Alexander Sinton High staff with some of the Chinese representatives who are donating R105 000 over the next three years in scholarships.

Athlone’s Alexander Sinton High School will get R105 000 to help some of its neediest pupils with their fees over the next three years.

Chinese Consul General Kang Yong and Cape Grand China Charity Foundation director Jimmy Hu presented the school with a cheque on Thursday August 17.

The school’s relationship with Mr Kang started last year after he read about its legacy project in a newspaper.

The article, accompanied by a picture of Nelson Mandela, who visited the school in 1993, described the school’s history and the role it played in the struggle against apartheid.

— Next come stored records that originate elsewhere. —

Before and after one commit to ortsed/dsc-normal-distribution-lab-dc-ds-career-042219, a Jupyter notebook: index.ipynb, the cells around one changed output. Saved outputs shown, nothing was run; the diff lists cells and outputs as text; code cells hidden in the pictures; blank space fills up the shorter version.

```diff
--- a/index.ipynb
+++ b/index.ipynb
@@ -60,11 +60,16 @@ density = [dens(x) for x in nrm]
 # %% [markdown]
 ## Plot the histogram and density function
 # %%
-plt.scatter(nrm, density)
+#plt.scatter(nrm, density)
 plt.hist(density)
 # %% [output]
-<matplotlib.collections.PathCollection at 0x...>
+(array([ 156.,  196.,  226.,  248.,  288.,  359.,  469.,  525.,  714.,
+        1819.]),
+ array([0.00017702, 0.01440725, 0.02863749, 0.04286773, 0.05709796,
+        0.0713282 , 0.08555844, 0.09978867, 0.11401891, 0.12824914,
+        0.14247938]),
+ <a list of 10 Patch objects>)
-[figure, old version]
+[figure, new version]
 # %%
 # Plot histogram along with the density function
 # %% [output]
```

Mr Kang then contacted Mr Hu, with a request to support the school.

Deputy principal, Fazilet Bell, said: “Our Chinese counterparts are making a sterling contribution to struggling parents by setting up scholarships, which will run for three years from 2018.

“They are also giving us 100 food parcels to alleviate the plight of some of our parents. It is tough out there.

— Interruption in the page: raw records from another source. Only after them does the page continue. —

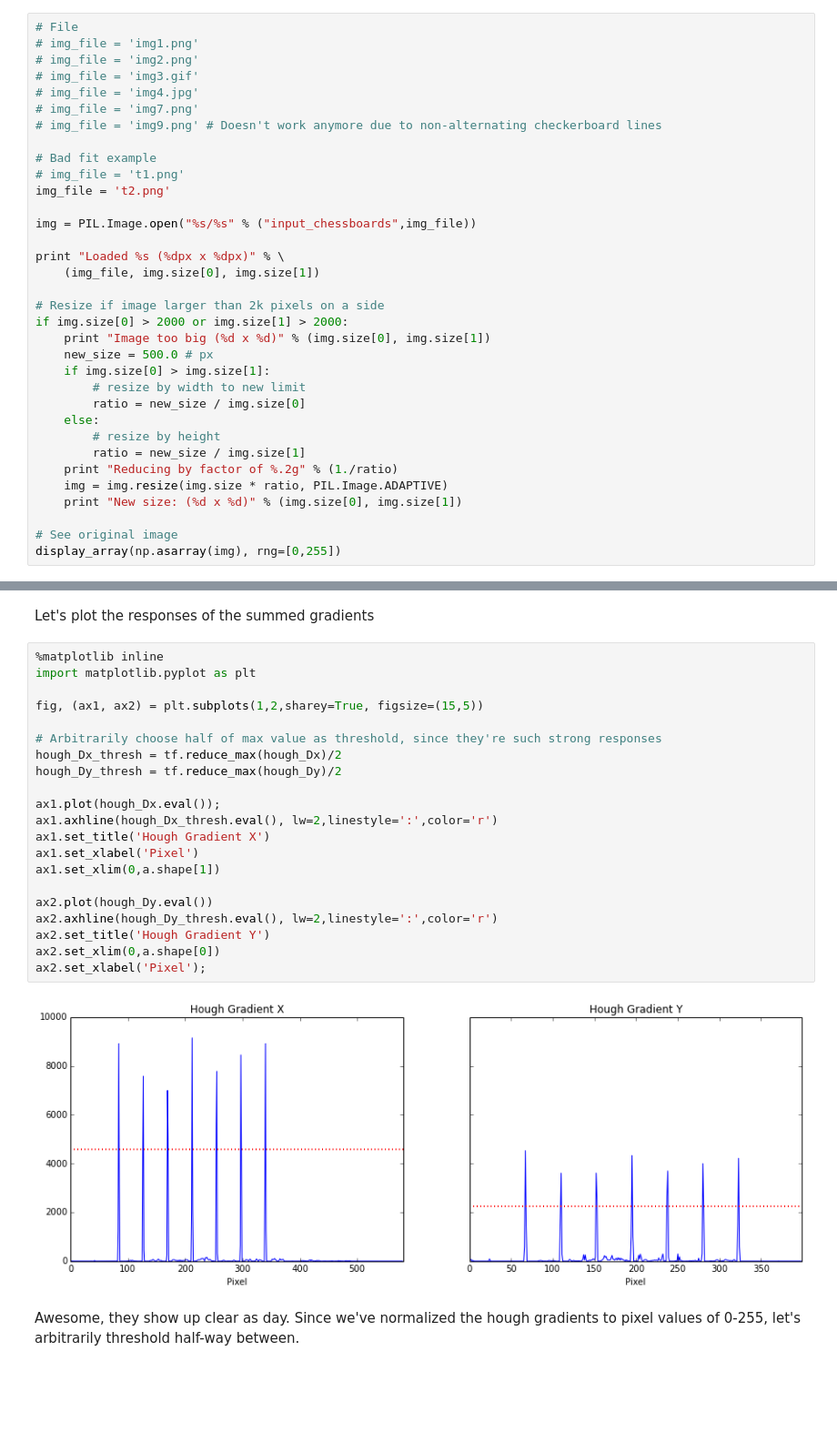
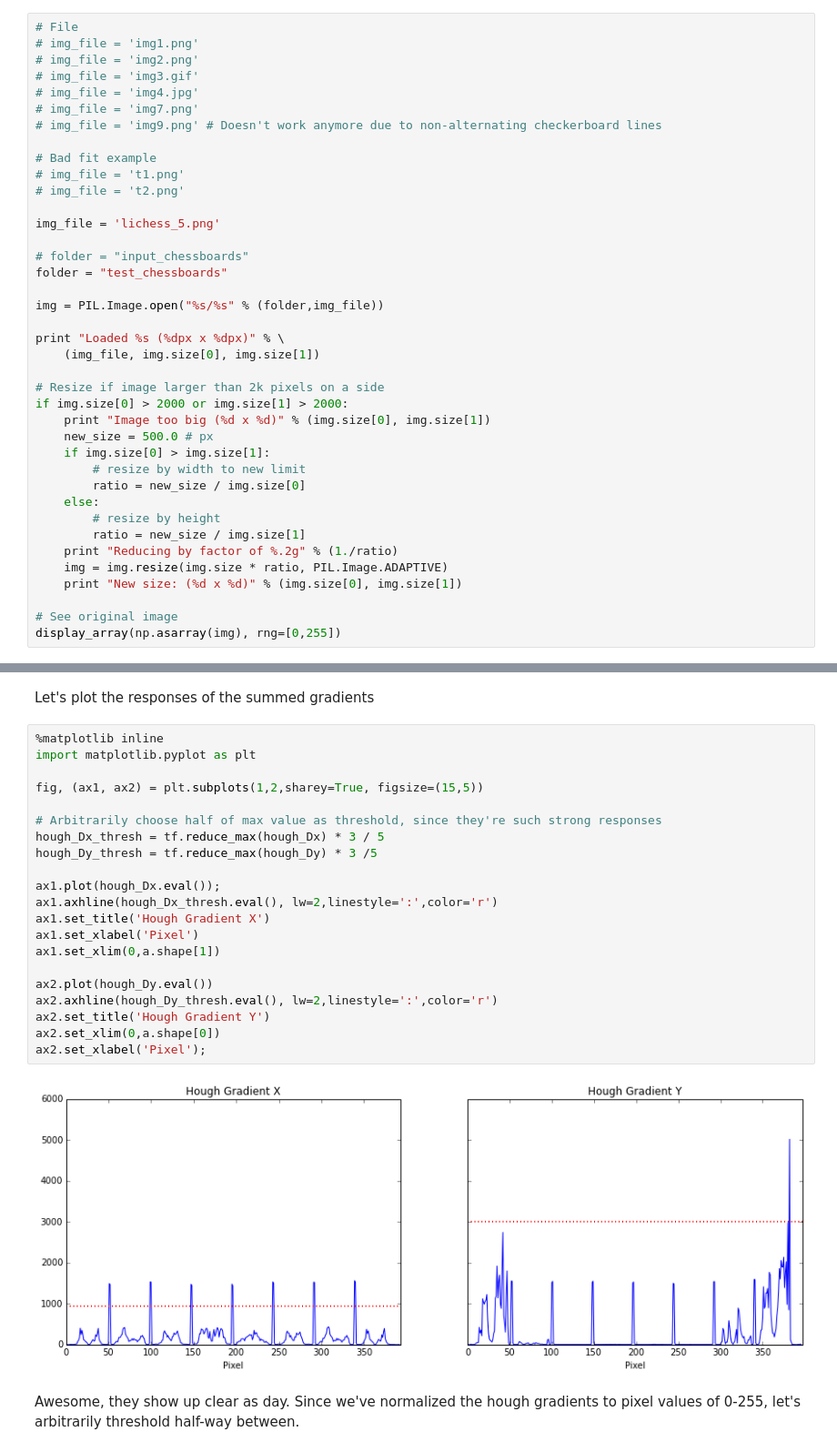
Before and after one commit to Elucidation/tensorflow_chessbot, a Jupyter notebook: tensorflow_chessbot.ipynb, the cells around one changed output, grey strips where cells are left out. Shown at 91% size. Drawn from its saved outputs; the diff is of its cells as text; blank space fills up the shorter version.

```diff
--- a/tensorflow_chessbot.ipynb
+++ b/tensorflow_chessbot.ipynb
@@ -58,9 +58,14 @@ def display_array(a, fmt='jpeg', rng=[0,1]):
 
 # Bad fit example
 # img_file = 't1.png'
-img_file = 't2.png'
+# img_file = 't2.png'
 
-img = PIL.Image.open("%s/%s" % ("input_chessboards",img_file))
+img_file = 'lichess_5.png'
+
+# folder = "input_chessboards"
+folder = "test_chessboards"
+
+img = PIL.Image.open("%s/%s" % (folder,img_file))
 
 print "Loaded %s (%dpx x %dpx)" % \
     (img_file, img.size[0], img.size[1])
@@ -200,26 +205,26 @@ Let's plot the responses of the summed gradients
 # %%
 %matplotlib inline
 import matplotlib.pyplot as plt
 
 fig, (ax1, ax2) = plt.subplots(1,2,sharey=True, figsize=(15,5))
 
 # Arbitrarily choose half of max value as threshold, since they're such strong responses
-hough_Dx_thresh = tf.reduce_max(hough_Dx)/2
-hough_Dy_thresh = tf.reduce_max(hough_Dy)/2
+hough_Dx_thresh = tf.reduce_max(hough_Dx) * 3 / 5
+hough_Dy_thresh = tf.reduce_max(hough_Dy) * 3 /5
 
 ax1.plot(hough_Dx.eval());
 ax1.axhline(hough_Dx_thresh.eval(), lw=2,linestyle=':',color='r')
 ax1.set_title('Hough Gradient X')
 ax1.set_xlabel('Pixel')
 ax1.set_xlim(0,a.shape[1])
 
 ax2.plot(hough_Dy.eval())
 ax2.axhline(hough_Dy_thresh.eval(), lw=2,linestyle=':',color='r')
 ax2.set_title('Hough Gradient Y')
 ax2.set_xlim(0,a.shape[0])
 ax2.set_xlabel('Pixel');
 # %% [output]
-[figure, old version]
+[figure, new version]
 # %% [markdown]
 Awesome, they show up clear as day. Since we've normalized the hough gradients to pixel values of 0-255, let's arbitrarily threshold half-way between.
 # %%
```
Also changed, not shown: parts of 4 cells of this notebook, 4 other files.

“Last year, we also benefited from their generosity, with their food parcels, monetary contribution towards our food bank, and a generous donation of bedding to the Saartjie Baartman Centre for Women and Children, our organisation of choice.

“We cemented our relationship by signing a contract for the next three years. Together we share in the vision that the education of our children is paramount in building South Africa, and this is also the way out of poverty.

“More and more parents cannot afford school fees, let alone food. We are so proud that they are here to honour education. Many of them said they come from poor backgrounds too.”

Spokesperson for the Chinese delegation, Rebecca Ni, said that after Mr Kang had read the article, a visit to the school was arranged.

“We got to know the principal and learnt that some pupils were suffering. Then we gave something for their food bank. This year we decided that we did not want to do something once-off, and signed a three-year project with the school,” Ms Ni said.

Teacher Virginia Gabriels is the co-ordinator of this project.

“The representative council of learners collects food for the needy. There are many needy families within our school. We usually issue food parcels to the pupils on a Friday. We are happy to have the Chinese delegation on board. My role is to liaise with them, attend meetings and inform them who would benefit from the scholarships. The bursar helps to identify beneficiaries. Over the next three years, 35 pupils a year, will be identified to receive R1 000 each, towards their school fees,” Ms Gabriels said.

School governing body chairman Rashied Viljoen said: “I think this is one of the best things that can happen at any school.

“This is proof that we are doing something right. We are looking forward to a great relationship with the Chinese.”